[INSTRUCTIONS TO FOLLOW]: Pull every line containing the word "class" out of the material below.
━━━━━━━━━━━━━━━━━━━━
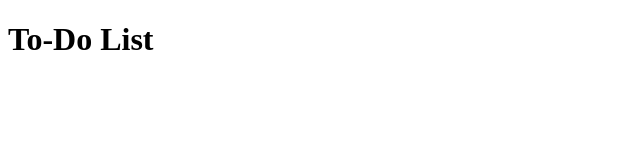
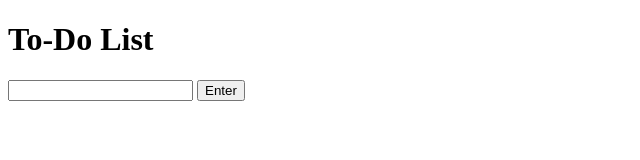
Before and after one commit to Bobbishly/To-Do-List, a plain HTML site: page toDo List/index.html in a window 1280 px wide. Shown: the whole page, without its empty margins (0-640 px from the left). Drawn offline with Linux system fonts and the light colour scheme.

Commit message:
Adding file

```diff
--- a/toDo List/index.html
+++ b/toDo List/index.html
@@ -7,5 +7,7 @@
 </head>
 <body>
     <h1 id="heading" class="heading">To-Do List</h1>
+    <input type="text" id="list" class="list" />
+    <button id="addText" class="addText">Enter</button>
 </body>
 </html>
```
━━━━━━━━━━━━━━━━━━━━
[RESPONSE AREA]:
     <h1 id="heading" class="heading">To-Do List</h1>
+    <input type="text" id="list" class="list" />
+    <button id="addText" class="addText">Enter</button>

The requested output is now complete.